Federal agency indicates additional visas for this year may not be limited to advanced-degree holders, angering a business group.

The H-1B guest worker visa program continues to be a lightning rod for criticism, with a business group blasting a federal agency for the way it is putting into effect changes signed into law last year.

On Tuesday, U.S. Citizenship and Immigration Services announced that it is working on regulations related to the new law. It also indicated that additional visas for this year, made possible by a fresh exemption to the visa program, will be available to a range of workers--not just to those with advanced degrees.

In December, President Bush signed a law that, among other things, exempted from the H-1B annual cap of 65,000 up to 20,000 foreigners who earn master's degrees or higher in the United States.

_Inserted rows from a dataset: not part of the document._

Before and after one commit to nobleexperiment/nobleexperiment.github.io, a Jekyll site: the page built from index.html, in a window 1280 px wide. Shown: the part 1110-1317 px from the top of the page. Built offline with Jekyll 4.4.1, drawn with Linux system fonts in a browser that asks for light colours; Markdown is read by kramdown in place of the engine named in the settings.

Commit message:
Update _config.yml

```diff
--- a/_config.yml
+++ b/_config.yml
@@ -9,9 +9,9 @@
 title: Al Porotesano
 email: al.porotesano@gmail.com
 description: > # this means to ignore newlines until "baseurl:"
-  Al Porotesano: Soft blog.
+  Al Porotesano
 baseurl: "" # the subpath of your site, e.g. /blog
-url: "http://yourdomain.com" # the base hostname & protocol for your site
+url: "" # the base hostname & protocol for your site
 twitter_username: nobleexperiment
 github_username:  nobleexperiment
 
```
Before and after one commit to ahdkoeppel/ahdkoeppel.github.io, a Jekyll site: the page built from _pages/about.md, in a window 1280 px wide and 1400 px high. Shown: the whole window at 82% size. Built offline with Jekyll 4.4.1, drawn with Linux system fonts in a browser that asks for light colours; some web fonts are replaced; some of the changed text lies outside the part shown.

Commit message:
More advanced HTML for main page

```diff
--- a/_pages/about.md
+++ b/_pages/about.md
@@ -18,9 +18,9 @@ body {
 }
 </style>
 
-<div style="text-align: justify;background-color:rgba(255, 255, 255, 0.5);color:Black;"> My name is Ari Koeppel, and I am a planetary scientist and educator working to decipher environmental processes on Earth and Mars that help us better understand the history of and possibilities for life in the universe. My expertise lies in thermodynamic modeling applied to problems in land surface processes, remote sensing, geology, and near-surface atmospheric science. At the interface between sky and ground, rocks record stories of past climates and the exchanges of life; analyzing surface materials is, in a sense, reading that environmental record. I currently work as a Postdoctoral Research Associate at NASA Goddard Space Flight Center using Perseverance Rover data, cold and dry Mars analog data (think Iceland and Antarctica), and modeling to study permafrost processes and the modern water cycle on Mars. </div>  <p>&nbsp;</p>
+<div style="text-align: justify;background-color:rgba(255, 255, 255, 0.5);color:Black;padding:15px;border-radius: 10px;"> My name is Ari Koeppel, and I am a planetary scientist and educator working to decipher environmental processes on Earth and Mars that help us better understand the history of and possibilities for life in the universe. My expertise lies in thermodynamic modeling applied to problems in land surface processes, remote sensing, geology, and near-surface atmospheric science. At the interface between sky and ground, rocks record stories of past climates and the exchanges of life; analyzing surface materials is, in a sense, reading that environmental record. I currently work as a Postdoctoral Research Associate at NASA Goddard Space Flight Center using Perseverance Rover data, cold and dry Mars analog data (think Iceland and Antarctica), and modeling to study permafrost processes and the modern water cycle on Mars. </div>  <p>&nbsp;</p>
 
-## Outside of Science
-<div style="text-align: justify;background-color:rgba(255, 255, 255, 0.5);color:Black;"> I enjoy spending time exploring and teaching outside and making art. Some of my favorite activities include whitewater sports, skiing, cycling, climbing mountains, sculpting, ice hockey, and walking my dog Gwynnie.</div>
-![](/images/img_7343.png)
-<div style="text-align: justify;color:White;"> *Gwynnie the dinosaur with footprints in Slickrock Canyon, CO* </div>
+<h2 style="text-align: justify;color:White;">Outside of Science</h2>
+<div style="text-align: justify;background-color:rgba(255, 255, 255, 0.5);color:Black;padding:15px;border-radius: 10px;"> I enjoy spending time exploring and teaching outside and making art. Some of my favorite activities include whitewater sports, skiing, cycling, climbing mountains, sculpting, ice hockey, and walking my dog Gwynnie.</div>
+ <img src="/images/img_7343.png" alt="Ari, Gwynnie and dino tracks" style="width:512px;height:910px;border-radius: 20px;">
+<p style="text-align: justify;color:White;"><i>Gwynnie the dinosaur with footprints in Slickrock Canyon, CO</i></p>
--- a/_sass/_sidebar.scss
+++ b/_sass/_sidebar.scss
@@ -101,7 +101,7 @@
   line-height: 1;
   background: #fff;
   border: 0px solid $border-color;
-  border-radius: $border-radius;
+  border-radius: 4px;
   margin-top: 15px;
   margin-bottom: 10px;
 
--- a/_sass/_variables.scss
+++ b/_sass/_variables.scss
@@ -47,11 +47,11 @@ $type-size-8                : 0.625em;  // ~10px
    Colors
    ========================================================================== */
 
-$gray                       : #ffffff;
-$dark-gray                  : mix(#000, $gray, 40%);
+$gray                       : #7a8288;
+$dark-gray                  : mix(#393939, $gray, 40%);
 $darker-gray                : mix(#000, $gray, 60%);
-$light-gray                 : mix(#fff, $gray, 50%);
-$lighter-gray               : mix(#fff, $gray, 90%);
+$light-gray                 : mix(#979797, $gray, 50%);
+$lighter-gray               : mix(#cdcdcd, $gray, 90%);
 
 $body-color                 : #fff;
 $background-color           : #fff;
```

The cap for 2005 was reached on the very first day of the government's fiscal year, Oct. 1. H-1B visas, which allow skilled foreigners to work in the United States for up to six years, generally are given to individuals holding a bachelor's degree or higher.

"The available petitions for (fiscal year) 2005 will be applied to all qualified H-1B nonimmigrant aliens and will not be limited to those individuals holding a master's degree or higher degree from a U.S. institution of higher learning," USCIS said in a statement.

Compete America, a coalition that includes businesses, universities and trade groups, criticized USCIS for undercutting congressional aims and shifting course from earlier statements.

"The agency's decision to reverse its position on the allocation of the additional visas is troubling at two levels," Lynn Shotwell, executive director of the American Council on International Personnel, said in a statement released by Compete America on Wednesday. "First, it seems to ignore congressional intent. Second, it shows blatant disregard for the business-planning process. Companies across the country have made staffing decisions over the past four months based on the agency's original statements."

Chris Bentley, a USCIS spokesman, stressed that the agency has not yet put the finishing touches on its new rules. "It's too soon to be able to comment," he said.

A statement from USCIS in December about the new law strongly suggested that additional visas for 2005 would be reserved solely for those holding advanced degrees. "The first 20,000 H-1B beneficiaries who have earned a master's degree or higher from a U.S. institution of

Featured Video